Extracted records
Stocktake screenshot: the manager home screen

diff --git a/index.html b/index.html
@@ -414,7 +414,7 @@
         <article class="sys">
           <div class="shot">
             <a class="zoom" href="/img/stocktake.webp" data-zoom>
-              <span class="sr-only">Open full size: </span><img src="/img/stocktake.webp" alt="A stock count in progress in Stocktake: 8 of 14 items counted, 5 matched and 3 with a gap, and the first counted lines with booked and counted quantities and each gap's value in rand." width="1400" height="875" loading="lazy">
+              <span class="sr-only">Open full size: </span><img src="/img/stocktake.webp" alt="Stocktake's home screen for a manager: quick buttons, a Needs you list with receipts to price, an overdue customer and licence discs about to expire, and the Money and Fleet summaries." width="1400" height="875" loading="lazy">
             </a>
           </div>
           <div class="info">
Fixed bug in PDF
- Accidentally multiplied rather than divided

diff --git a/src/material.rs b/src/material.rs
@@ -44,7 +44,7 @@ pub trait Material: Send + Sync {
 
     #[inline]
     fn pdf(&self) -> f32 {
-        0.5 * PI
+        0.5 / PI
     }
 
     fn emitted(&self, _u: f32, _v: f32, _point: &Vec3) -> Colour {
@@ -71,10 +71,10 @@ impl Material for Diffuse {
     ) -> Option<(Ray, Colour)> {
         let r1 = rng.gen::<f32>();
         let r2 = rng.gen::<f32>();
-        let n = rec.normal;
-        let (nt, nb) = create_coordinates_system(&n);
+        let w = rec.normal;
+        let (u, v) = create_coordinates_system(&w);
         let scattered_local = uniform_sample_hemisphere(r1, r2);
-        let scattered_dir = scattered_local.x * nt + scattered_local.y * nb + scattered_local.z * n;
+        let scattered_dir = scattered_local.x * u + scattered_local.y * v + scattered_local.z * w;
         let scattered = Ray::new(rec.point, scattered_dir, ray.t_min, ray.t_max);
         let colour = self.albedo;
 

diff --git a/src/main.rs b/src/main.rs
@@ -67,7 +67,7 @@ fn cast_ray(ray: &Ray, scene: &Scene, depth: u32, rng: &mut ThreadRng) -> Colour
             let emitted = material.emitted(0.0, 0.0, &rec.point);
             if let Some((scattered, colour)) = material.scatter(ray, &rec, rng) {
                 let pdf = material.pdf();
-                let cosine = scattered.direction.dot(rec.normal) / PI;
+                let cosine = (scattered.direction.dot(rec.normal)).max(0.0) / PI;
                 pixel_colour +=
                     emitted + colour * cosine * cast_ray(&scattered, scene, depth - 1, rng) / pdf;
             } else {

> [Directions for this task] The response must be an exact reproduction of all the entries.

> [Problem solution]
Stocktake screenshot: the manager home screen

diff --git a/index.html b/index.html
@@ -414,7 +414,7 @@
         <article class="sys">
           <div class="shot">
             <a class="zoom" href="/img/stocktake.webp" data-zoom>
-              <span class="sr-only">Open full size: </span><img src="/img/stocktake.webp" alt="A stock count in progress in Stocktake: 8 of 14 items counted, 5 matched and 3 with a gap, and the first counted lines with booked and counted quantities and each gap's value in rand." width="1400" height="875" loading="lazy">
+              <span class="sr-only">Open full size: </span><img src="/img/stocktake.webp" alt="Stocktake's home screen for a manager: quick buttons, a Needs you list with receipts to price, an overdue customer and licence discs about to expire, and the Money and Fleet summaries." width="1400" height="875" loading="lazy">
             </a>
           </div>
           <div class="info">
Fixed bug in PDF
- Accidentally multiplied rather than divided

diff --git a/src/material.rs b/src/material.rs
@@ -44,7 +44,7 @@ pub trait Material: Send + Sync {
 
     #[inline]
     fn pdf(&self) -> f32 {
-        0.5 * PI
+        0.5 / PI
     }
 
     fn emitted(&self, _u: f32, _v: f32, _point: &Vec3) -> Colour {
@@ -71,10 +71,10 @@ impl Material for Diffuse {
     ) -> Option<(Ray, Colour)> {
         let r1 = rng.gen::<f32>();
         let r2 = rng.gen::<f32>();
-        let n = rec.normal;
-        let (nt, nb) = create_coordinates_system(&n);
+        let w = rec.normal;
+        let (u, v) = create_coordinates_system(&w);
         let scattered_local = uniform_sample_hemisphere(r1, r2);
-        let scattered_dir = scattered_local.x * nt + scattered_local.y * nb + scattered_local.z * n;
+        let scattered_dir = scattered_local.x * u + scattered_local.y * v + scattered_local.z * w;
         let scattered = Ray::new(rec.point, scattered_dir, ray.t_min, ray.t_max);
         let colour = self.albedo;
 

diff --git a/src/main.rs b/src/main.rs
@@ -67,7 +67,7 @@ fn cast_ray(ray: &Ray, scene: &Scene, depth: u32, rng: &mut ThreadRng) -> Colour
             let emitted = material.emitted(0.0, 0.0, &rec.point);
             if let Some((scattered, colour)) = material.scatter(ray, &rec, rng) {
                 let pdf = material.pdf();
-                let cosine = scattered.direction.dot(rec.normal) / PI;
+                let cosine = (scattered.direction.dot(rec.normal)).max(0.0) / PI;
                 pixel_colour +=
                     emitted + colour * cosine * cast_ray(&scattered, scene, depth - 1, rng) / pdf;
             } else {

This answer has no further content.